England’s Office for Students has warned that it may have to cut funding for universities when it takes on responsibility for supporting new entrants to the sector.
Guidance issued by the new regulator says that it expects more providers to be eligible for public funding when it takes on its full powers next August. Any institution that joins the approved (fee cap) registration category will be entitled to apply for teaching grants and other support.
The OfS says that it is planning a “fundamental review” of its funding arrangements, alongside the Augar review of student finance in England, but that, in the meantime, in 2019-20 it will aim “to treat all eligible higher education providers consistently, including those that we have not been empowered to fund for 2018-19”.
“We will continue to apply existing funding methods until our review is complete, but will decide each year the balance of funding between different elements of grant to reflect the funding available to us and our priorities,” the OfS says. “This is likely to include changes to grant rates, but could also include changes to eligibility criteria for, or even discontinuation of, particular funding allocations, if this enables us to best prioritise within a constrained total budget.”
The OfS guidance reveals that it is preparing to fund providers that do “not have any” students on recognised higher education courses at the moment. To determine their allocation, each of these institutions will be asked to provide “a forecast of the student numbers it expects to recruit for 2019-20”.

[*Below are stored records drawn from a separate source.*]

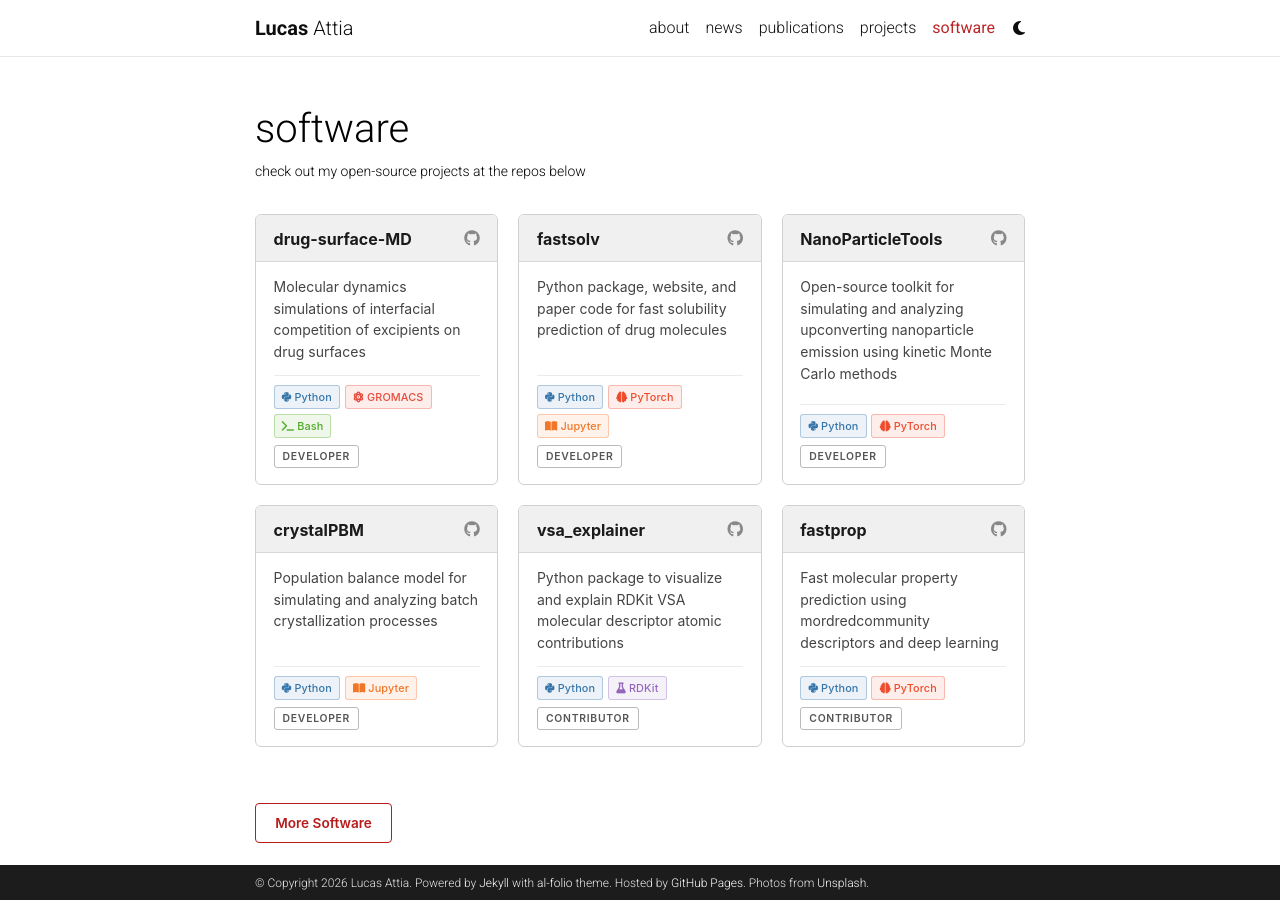
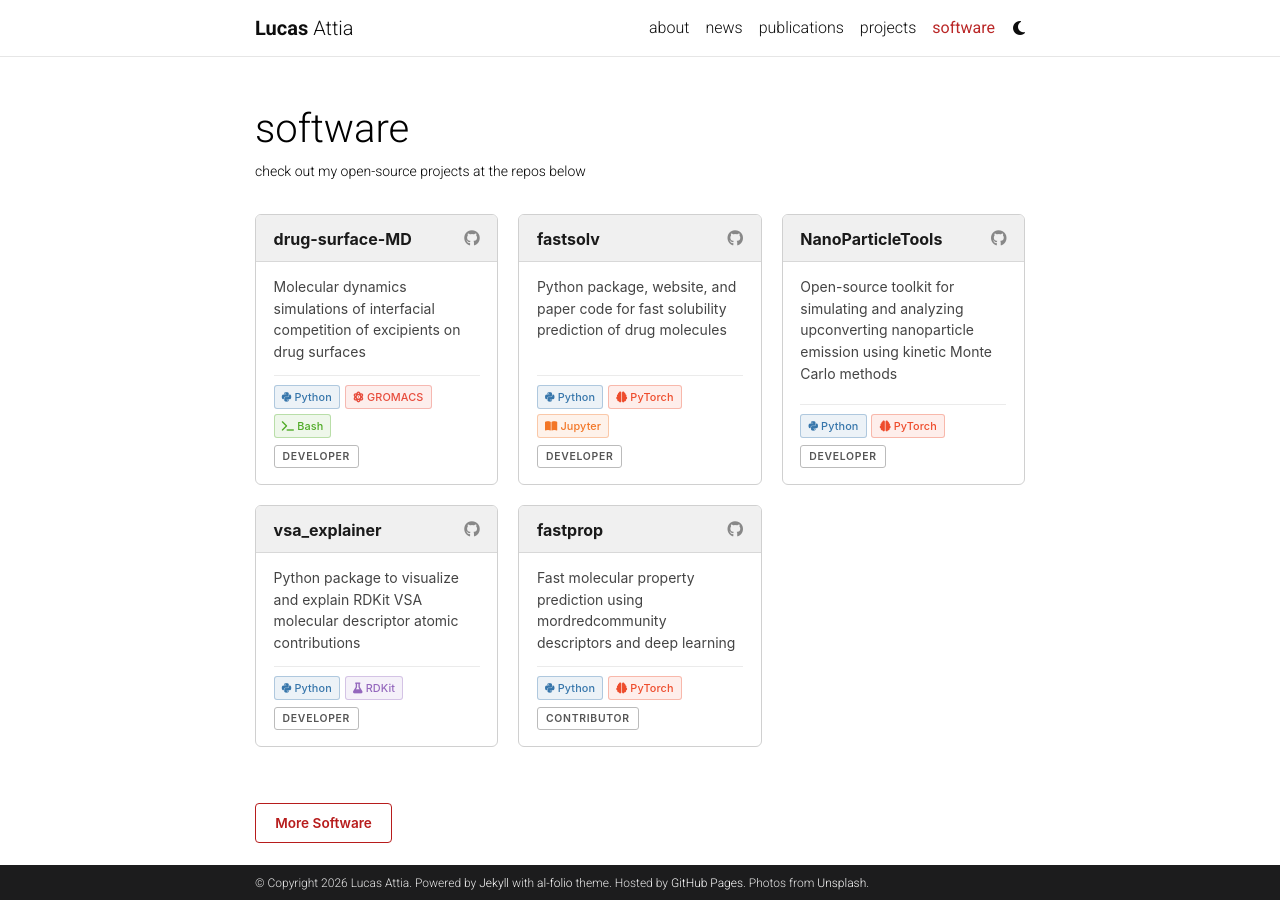
Before and after one commit to lucasattia/lucasattia.github.io, a Jekyll site: the page built from _pages/repositories.md, in a window 1280 px wide. Built offline with Jekyll 4.4.1, drawn with Linux system fonts in a browser that asks for light colours; comment, search, counter and statistics services are not loaded; a style sheet for code colours, icons or effects is not loaded.

Commit message:
Update software list: drop crystalPBM, link upstream repos, vsa_explainer as Developer

```diff
--- a/_data/software.yml
+++ b/_data/software.yml
@@ -18,7 +18,7 @@
         color: "#4EAA25"
   - id: 2
     name: "fastsolv"
-    url: "https://github.com/lucasattia/fastsolv"
+    url: "https://github.com/JacksonBurns/fastsolv"
     description: "Python package, website, and paper code for fast solubility prediction of drug molecules"
     role: "Developer"
     languages:
@@ -34,7 +34,7 @@
 
   - id: 3
     name: "NanoParticleTools"
-    url: "https://github.com/lucasattia/NanoParticleTools"
+    url: "https://github.com/BlauGroup/NanoParticleTools"
     description: "Open-source toolkit for simulating and analyzing upconverting nanoparticle emission using kinetic Monte Carlo methods"
     role: "Developer"
     languages:
@@ -46,22 +46,10 @@
         color: "#EE4C2C"
 
   - id: 4
-    name: "crystalPBM"
-    url: "https://github.com/lucasattia/crystalPBM"
-    description: "Population balance model for simulating and analyzing batch crystallization processes"
-    role: "Developer"
-    languages:
-      - name: "Python"
-        icon: "fab fa-python"
-        color: "#3776AB"
-      - name: "Jupyter"
-        icon: "fas fa-book-open"
-        color: "#F37626"
-  - id: 5
     name: "vsa_explainer"
     url: "https://github.com/srijitseal/vsa_explainer"
     description: "Python package to visualize and explain RDKit VSA molecular descriptor atomic contributions"
-    role: "Contributor"
+    role: "Developer"
     languages:
       - name: "Python"
         icon: "fab fa-python"
@@ -70,9 +58,9 @@
         icon: "fas fa-flask"
         color: "#9467BD"
 
-  - id: 6
+  - id: 5
     name: "fastprop"
-    url: "https://github.com/lucasattia/fastprop"
+    url: "https://github.com/JacksonBurns/fastprop"
     description: "Fast molecular property prediction using mordredcommunity descriptors and deep learning"
     role: "Contributor"
     languages:
```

A paper considered by the OfS’ board in March sheds more light on the proposals, revealing that the OfS has initiated reviews of the National Collaborative Outreach Programme, which funds widening participation activities, and the student premium, which provides a higher level of funding to providers that enrol larger numbers of students who are considered to be at greater risk of dropping out.
The paper says that the reviews will aim to ensure that support “is aligned with the OfS strategy and appropriate to the more diverse set of providers we expect to become eligible for funding” in 2019-20, and that the organisation’s “approach to regulatory pressure through access and participation plans and transparency data, and our support through funding, are mutually supportive”.
“We expect that we will have to fund additional providers from 2019-20 (those not currently funded but that will be eligible approved fee cap providers on the register) which will require us to carefully consider our funding priorities if no additional funding is provided by [the Department for Education],” the paper says.
Although the majority of English providers’ teaching income now comes from tuition fees, grant funding still makes up a significant proportion of revenue at some institutions.
However, it may be some time before funding arrangements are finalised. The OfS guidance says that its grants will need to reflect the outcomes of the Augar review, but these are not expected to be available until early 2019.